In addition to supporting the emergency response to these natural disasters, Doctors Without Borders/Médecins Sans Frontières (MSF) continued to run regular projects providing care for HIV and tuberculosis (TB), a dual epidemic affecting a large proportion of the population: an estimated 2.2 million Mozambicans are living with HIV, and 34,000 of them are co-infected with tuberculosis (TB). Learn how you can best help in Mozambique and other countries.

How we're helping in Mozambique

On March 15, Cyclone Idai hit Beira in Sofala province, affecting some 1.85 million people. Homes, health facilities, and other infrastructure were destroyed by the cyclone and subsequent flooding and more than 400,000 people were displaced. We deployed emergency teams to support the response and, 10 days later, a cholera outbreak was declared. As well as managing 57 percent of cholera patients, we supported the Ministry of Health to vaccinate 900,000 people against the disease, set up two water treatment plants, rehabilitated 18 health centers, and distributed relief items, such as soap, mosquito nets, cooking utensils, blankets, mats, and buckets. In total, we conducted nearly 11,900 outpatient consultations, primarily for malnutrition and malaria, in 25 locations. 

Six weeks later, when Cyclone Kenneth made landfall in Cabo Delgado province, we built cholera treatment centers in Pemba, Mecufi, and Metuge, carried out water and sanitation activities, and conducted general health consultations. The catastrophic impact of two cyclones in such a short space of time was compounded by months of drought later in the year. Together they exacerbated the already serious food insecurity and malnutrition situation in the country. Please donate to support our work in Mozambique and other countries around the world now.

Fighting the dual HIV/TB epidemic 

In the capital, Maputo, we are implementing specialized care and support packages for patients with advanced HIV who are facing the challenge of staying on lifelong treatment or have developed drug resistance. This includes improving the detection and rapid treatment of opportunistic infections.  

In Mafalala slum, we work with a local organization to run a drop-in center for people who use drugs, where testing and treatment for HIV, TB, and hepatitis C are available. It is the only program in Mozambique offering comprehensive harm reduction services, including needle and syringe distribution.
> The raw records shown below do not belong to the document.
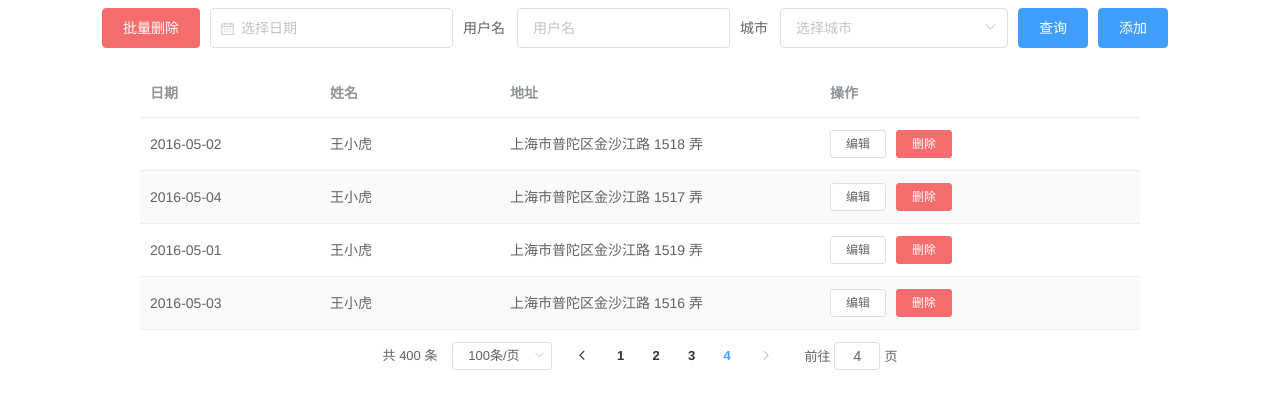
Repository: chang-meng-yun/vue_project
Page: /
An editor plug-in stored every save of this project. The page is shown before and after the next save, followed by the edit.
The browser window is 1280 px wide. The pictures show the whole page.
The project was rebuilt for these pictures with package versions that can differ from the ones it lists, and the page was loaded fresh each time. Also part of the build but not shown: vue.config.js, src/VBindStudy.vue, src/components/HelloWorld.vue, src/views/HomeView.vue.

Above is the page before, as saved 2024-06-27 12:21:54.

### public/index.html
<!DOCTYPE html>
<html lang="">
  <head>
    <meta charset="utf-8">
    <meta http-equiv="X-UA-Compatible" content="IE=edge">
    <meta name="viewport" content="width=device-width,initial-scale=1.0">
    <link rel="icon" href="<%= BASE_URL %>favicon.ico">
    <!-- <title><%= htmlWebpackPlugin.options.title %></title> -->
     <title>我是首页</title>
  </head>
  <body>
    <noscript>
      <strong>We're sorry but <%= htmlWebpackPlugin.options.title %> doesn't work properly without JavaScript enabled. Please enable it to continue.</strong>
    </noscript>
    <!-- 显示内容的地方 -->
    <div id="app"></div>
    <!-- built files will be auto injected -->
  </body>
</html>

### src/main.js
import Vue from 'vue'
import App from './App.vue'
import ElementUI from 'element-ui';
import 'element-ui/lib/theme-chalk/index.css';
import router from './router'

Vue.use(ElementUI);

Vue.config.productionTip = false
new Vue({
  router,
  render: h => h(App)
}).$mount('#app')

### src/App.vue
<template>
  <div id="app">
    <!-- <Hello></Hello> -->
    <!-- <VBindStudy></VBindStudy> -->
     <!-- <HomeWork></HomeWork> -->
      <!-- <reHome></reHome> -->
       <!-- <Model></Model> -->
        <FromFrame></FromFrame>
  </div>
</template>
<script>
  // 导入组件
  import Hello from '@/Hello.vue'
  import VBindStudy from '@/VBindStudy'
  import HomeWork from '@/HomeWork'
    import reHome from './views/reHome.vue'
  import FromFrame from '@/FromFrame.vue'
     // import Model from './views/Model.vue'
  export default{
    components:{
        Hello,
        VBindStudy,
        HomeWork,
        FromFrame
        // Model
    },
    data(){
      return{
        mark:true,
        name:"张三",
        mywidth:"350px",
        myImage:require("./assets/花.jpg")
      }
    },
    methods:{
     controller_div(){
        this.mark=!this.mark
        console.log(this.mark)
      },
      changeSize(){
        this.mywidth="500px"
      },
      changeImage(){
        console.log("pakaqiu")
        this.myImage=require("./assets/小樱花.webp")
      }
     }
    }
</script>
<style>
.box{
    width: 200px;
    height: 200px;
    background-color: red;
}
#app {
  font-family: Avenir, Helvetica, Arial, sans-serif;
  -webkit-font-smoothing: antialiased;
  -moz-osx-font-smoothing: grayscale;
  text-align: center;
  color: #2c3e50;
}

nav {
  padding: 30px;
}

nav a {
  font-weight: bold;
  color: #2c3e50;
}

nav a.router-link-exact-active {
  color: #42b983;
}
</style>

### src/Hello.vue
<template>
  <div>
        <!-- <nav>
      <router-link to="/">Home</router-link> |
      <router-link to="/about">About</router-link>
    </nav> -->
    <!-- <el-row>
      <el-button>默认按钮</el-button>
      <el-button type="primary">主要按钮</el-button>
      <el-button type="success">成功按钮</el-button>
      <el-button type="info">信息按钮</el-button>
      <el-button type="warning">警告按钮</el-button>
      <el-button type="danger">危险按钮</el-button>
    </el-row> -->

    <!-- <input  type="text" v-model="username"> -->
     <!-- <div  v-if="mark" class="box">
      div1-if标签
     </div> -->
     <!-- <el-button type="primary" v-on:click="controller_div()">控制div</el-button> -->
     <!-- <div  v-show ="mark" class="box"> -->
      <!-- div2-show标签 -->
     <!-- </div> -->
    <!-- <div>
      {{username}}
    </div> -->
    <!-- <router-view/> -->
     <!-- <hr> -->

     <el-row>
        <el-col :span="12">
          <div class="grid-content bg-purple">
         <img src="./assets/小雏菊.webp" v-bind:width="mywidth" />
         <br>
         <el-button type="primary" @click="changeSize()">改变大小</el-button>
        </div>
      </el-col>

        <el-col :span="12">
          <div class="grid-content bg-purple-light">
            <img v-bind:src="myImage" width="350px" />
            <br>
            <el-button type="primary" @click="changeImage()">改变图片</el-button>
        </div>
      </el-col>
      </el-row>

  </div>
</template>
<script>
     export default{
    // components:{
    //     Hello,
    //     VBindStudy
    // },
    data(){
      return{
        mark:true,
        name:"张三",
        mywidth:"350px",
        myImage:require("./assets/花.jpg")
      }
    },
    methods:{
     controller_div(){
        this.mark=!this.mark
        console.log(this.mark)
      },
      changeSize(){
        this.mywidth="500px"
      },
      changeImage(){
        console.log("pakaqiu")
        this.myImage=require("./assets/小樱花.webp")
      }
     },
     components:{

     }
    }
  </script>
  <style>
  .box{
      width: 200px;
      height: 200px;
      background-color: red;
  }
  #app {
    font-family: Avenir, Helvetica, Arial, sans-serif;
    -webkit-font-smoothing: antialiased;
    -moz-osx-font-smoothing: grayscale;
    text-align: center;
    color: #2c3e50;
  }

  nav {
    padding: 30px;
  }

  nav a {
    font-weight: bold;
    color: #2c3e50;
  }

  /* nav a.router-link-exact-active {
    color: #42b983;
  } */
  </style>

### src/HomeWork.vue
<template>
    <div id="all">

        <h3>请选择你喜欢的语言</h3>
        <table border="1" cellspacing="0" style="margin: 0 auto;" >
            <tr>
                <td v-for="(obj,index) in subject "
                :key="index"
                v-bind:class="{'bg':obj.mark}"
                @click="changeColor(obj,index)">{{obj.name}}</td>
            </tr>
        </table>

        <p style="text-align: center;">我最喜欢的编程语言是{{pro_name}}</p>
        <el-input v-model="inputName" placeholder="请输入你喜欢的书" style="width: 300px;"></el-input>
        <el-button type="primary" @click="addBook()">添加你喜欢的书本</el-button>
        <!-- <el-button type="primary" v-if="">隐藏</el-button> -->
       <!-- {{message}} -->


    </div>
</template>
<script>
    export default{
        data(){
        return{
            pro_name:"Java",
            inputName:"",
            subject:[
            {id:"1",name:"Java",mark:true},
            {id:"2",name:"C",mark:false},
            {id:"3",name:"C++",mark:false},
            {id:"4",name:"Python",mark:false},
            ],
        }
        },
        methods:{
            addBook(){
                console.log(this.inputName)
                this.subject.push({"name":this.inputName,"mark":false})
            },
            changeColor(obj,index){
                console.log(obj,index)
                this.pro_name = obj.name;
                for(var i=0;i<this.subject.length;i++){
                    this.subject[i].mark=false;
                }
                this.subject[index].mark=true;
                this.pro_name=this.subject[index].name;
            }
        },
        components:{

        }
    }

</script>
<style>
 tr td{
        width: 200px;
        height: 50px;
        /* background-color: rgb(130, 236, 176); */
    }
    .bg{
        /* background-color: rgb(218, 103, 80); */
    }
</style>

### src/views/reHome.vue
<template>
    <div>
       <h3>请选择你喜欢的语言</h3>
       <table cellspacing="0" border="1" style="margin: 0 auto;">
        <tr>
            <td v-for="(obj,index) in subjects"
            :key="index"
            v_bind :class="{'bg1':obj.mark}"
            @click="changeColor(obj,index)">
            {{obj.name}}
            </td>
        </tr>
       </table>
       <p>我最喜欢的语言是{{proname}}</p>
    </div>
</template>
<script>
  export default{
    data(){
        return{
          proname:"java",
          subjects:[
            {name:"Java",mark:true},
            {name:"C",mark:false},
            {name:"C++",mark:false},
            {name:"Python",mark:false},
          ]
        }
    },
    methods:{
        changeColor(obj,index){
            console.log(obj,index)
            this.proname=obj.name
            for(var i = 0;i<this.subjects.length;i++){
                this.subjects[i].mark=false;
            }
            obj.mark=true;
        }
    },
    components:{

    },
  }
</script>
<style>
 tr td{
        width: 200px;
        height: 50px;
        /* background-color: rgb(130, 236, 176); */
    }
    .bg1{
        /* background-color: rgb(218, 103, 80); */
    }
</style>

### src/FromFrame.vue
<template>
    <div>
        <!-- 功能区域 -->
        <div>
              <el-form :inline="true" :model="formInline" class="demo-form-inline">
                <el-form-item>
                    <el-button type="danger" @click="deleteAll">批量删除</el-button>
                  </el-form-item>
                <el-form-item prop="date1">
                    <el-date-picker type="date" placeholder="选择日期" v-model="formInline.date1" style="width: 100%;"></el-date-picker>
                  </el-form-item>
                <el-form-item label="用户名">
                  <el-input v-model="formInline.user" placeholder="用户名"></el-input>
                </el-form-item>
                <el-form-item label="城市">
                  <el-select v-model="formInline.region" placeholder="选择城市">
                    <el-option label="上海" value="shanghai"></el-option>
                    <el-option label="北京" value="beijing"></el-option>
                  </el-select>
                </el-form-item>
                <el-form-item>
                  <el-button type="primary" @click="onSubmit">查询</el-button>
                </el-form-item>
                <el-form-item>
                    <el-button type="primary" @click="addUser">添加</el-button>
                  </el-form-item>
              </el-form>
        </div>


        <!-- 数据显示区 -->
    <div style="width: 1000px;margin: 0 auto;">
        <el-table :data="tableData" stripe style="width: 100%">
        <el-table-column  prop="date" label="日期"width="180"></el-table-column>
        <el-table-column prop="name" label="姓名" width="180"></el-table-column>
        <el-table-column
          prop="address"
          label="地址">
        </el-table-column>
        <el-table-column label="操作">
            <template slot-scope="scope">
              <el-button
                size="mini"
                @click="handleEdit(scope.$index, scope.row)">编辑</el-button>
              <el-button
                size="mini"
                type="danger"
                @click="handleDelete(scope.$index, scope.row)">删除</el-button>
            </template>
          </el-table-column>
      </el-table>
    </div>
    <!-- 完整功能--页码 -->
    <div class="block" style="margin-top: 10px;">
        <span class="demonstration"></span>
        <el-pagination
          @size-change="handleSizeChange"
          @current-change="handleCurrentChange"
          :current-page="currentPage4"
          :page-sizes="[100, 200, 300, 400]"
          :page-size="100"
          layout="total, sizes, prev, pager, next, jumper"
          :total="400">
        </el-pagination>
      </div>
    </div>
</template>
<script>
     export default{
        data(){
        return{
            tableData: [{
            date: '2016-05-02',
            name: '王小虎',
            address: '上海市普陀区金沙江路 1518 弄'
            }, {
            date: '2016-05-04',
            name: '王小虎',
            address: '上海市普陀区金沙江路 1517 弄'
            }, {
            date: '2016-05-01',
            name: '王小虎',
            address: '上海市普陀区金沙江路 1519 弄'
            }, {
            date: '2016-05-03',
            name: '王小虎',
            address: '上海市普陀区金沙江路 1516 弄'
            }],
            formInline: {
            user: '',
            region: '',
            date1: '',
            },
            currentPage1: 5,
            currentPage2: 5,
            currentPage3: 5,
            currentPage4: 4
         }
        },
        methods: {
            handleEdit(index, row) {
            console.log(index, row);
            },
            handleDelete(index, row) {
            console.log(index, row);
            },
            onSubmit() {
           console.log('submit!');
           },
           handleSizeChange(val) {
           console.log(`每页 ${val} 条`);
            },
            handleCurrentChange(val) {
                console.log(`当前页: ${val}`);
            },
            deleteAll(){
                // 批量删除
            },
            addUser(){
                // 添加
            }
        },
        components:{

        }
     }
</script>
<style>

</style>

Loaded but not shown: src/router/index.js (common file)

After the next save:
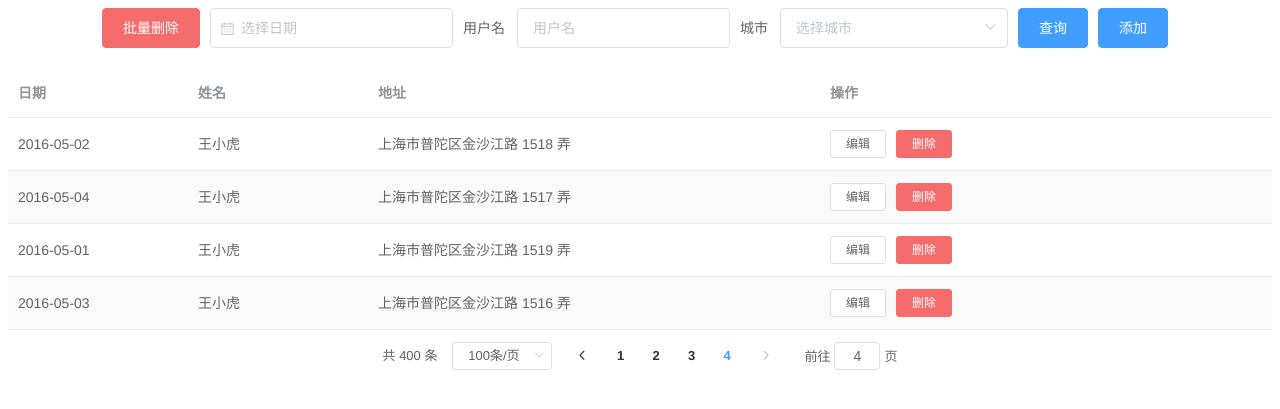
Saved 43 s later.
--- a/src/FromFrame.vue
+++ b/src/FromFrame.vue
@@ -29,7 +29,7 @@
 
 
         <!-- 数据显示区 -->
-    <div style="width: 1000px;margin: 0 auto;">
+    <div>
         <el-table :data="tableData" stripe style="width: 100%">
         <el-table-column  prop="date" label="日期"width="180"></el-table-column>
         <el-table-column prop="name" label="姓名" width="180"></el-table-column>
In Beira, MSF runs mobile clinics providing sexual and reproductive health care, including HIV testing, counseling, and family planning to vulnerable groups such as sex workers, who are at high risk of HIV infection. In 2019, we started offering advanced HIV care at Beira central hospital. 

Delivering health care in conflict areas  

In Cabo Delgado, access to health care is extremely limited due to violence and insecurity. In 2019, we started supporting a health center in Macomia, with treatment for malaria, malnutrition and respiratory diseases. We also rehabilitated the center, which was severely damaged by Cyclone Kenneth, ran training on maternal health, pediatrics, and sexual and reproductive health care for Ministry of Health staff and upgraded the water supply system.